Instead of just talking about making a game, we’re actually going to make a game.
Every 4 months a game jam called Ludum Dare takes place. It’s a contest that challenge developers to create an entire video game revolving around a given theme in 72 hours.
It’s an incredibly difficult task that only has two rules:
1. Work alone, or in a team.
2. Create a game in 72 hours.
The lack of rules might make the contest seem easy, but it’s not.
The average AAA video game takes years of development time. For instance, Call of Duty has a 3 year development cycle, with three separate studios. This allows them to turn out a game every year, and creates the illusion that game development takes a lot less time and effort than it actually does. They have months of preplanning, huge teams of experienced developers, and the funding to back it all.
With Ludum Dare, we’re going to have to condense the entire multi year cycle into 3 days.
The theme for the challenge is announced at the start of the competition, which means we will have no time to prepare, and everything we do is on the clock.
Designing, programming, debugging, 3D modeling, texturing, animating, lighting, testing, scrapping, reworking, composing, sleeping, eating, crying, sitting and sound designing are some of the many things that have to be done in 72 hours.
We will start rooming together before the contest, have begun assembling a team, and started preparation on our development workflow with a game separate from the jam.
Obviously we will have full access to record and document the jam in our apartment for 3 days. We will be live streaming, using screen capture software to record the game from start to finish, and possibly using another camera to shoot a timelapse of the room we’ll be in.
If the project goes forward, we will need extra people to setup cameras, lights, and sound for an interview setting. These will be setup before the jam begins and remain static for the duration of the contest. Interviews with those of us working on the game will take place every few hours, and will answer what we’re currently working on, how the project is coming, if we’re encountering problems, and how we plan on fixing them.

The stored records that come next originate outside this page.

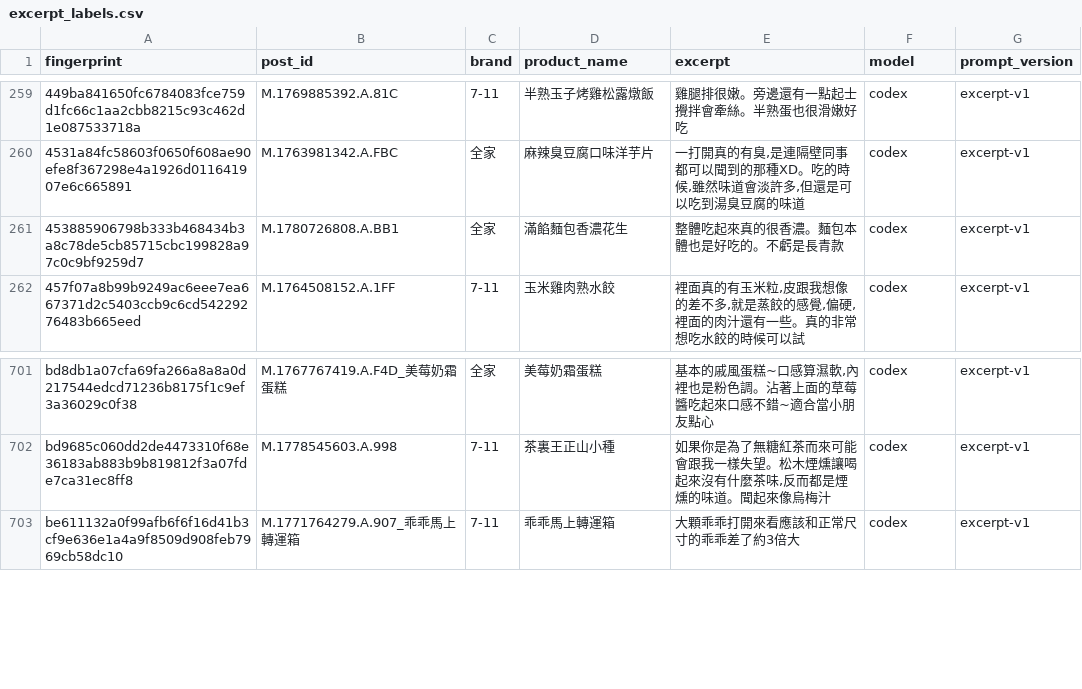
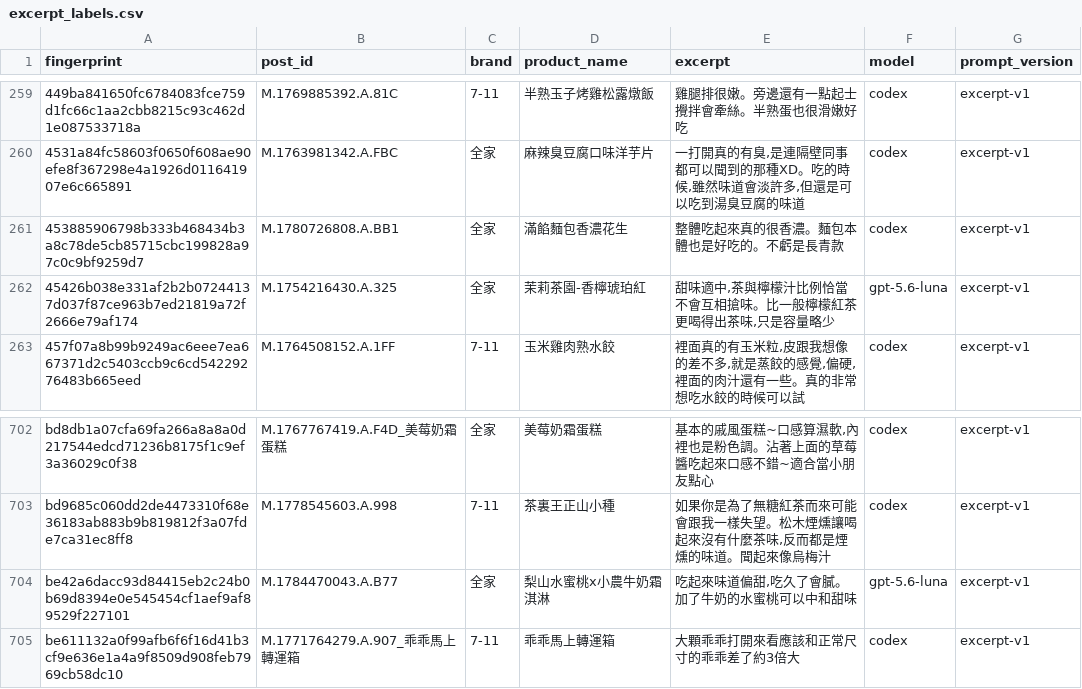
Before and after one commit to YuHsunWang/cvs-radar, a CSV file: data/labels/excerpt_labels.csv, drawn as a sheet; only a part is shown, gaps mark what is left out; the diff names each change by its address in the sheet, - before the commit and + after, or states it on an @@ line.

```diff
--- a/data/labels/excerpt_labels.csv
+++ b/data/labels/excerpt_labels.csv
+row 262: 45426b038e331af2b2b07244137d037f87ce963b7ed21819a72f2666e79af174 | M.1754216430.A.325 | 全家 | 茉莉茶園-香檸琥珀紅 | 甜味適中,茶與檸檬汁比例恰當不會互相搶味。比一般檸檬紅茶更喝得出茶味,只是容量略少 | gpt-5.6-luna | excerpt-v1
+row 704: be42a6dacc93d84415eb2c24b0b69d8394e0e545454cf1aef9af89529f227101 | M.1784470043.A.B77 | 全家 | 梨山水蜜桃x小農牛奶霜淇淋 | 吃起來味道偏甜,吃久了會膩。加了牛奶的水蜜桃可以中和甜味 | gpt-5.6-luna | excerpt-v1
```
Also changed, not shown: data/labels/comment_picks.csv, data/labels/sentiment_fingerprint_labels.csv, 2 other files.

We both have some development experience, and are excited to take on this challenge as a team.
The next jam starts April 17th.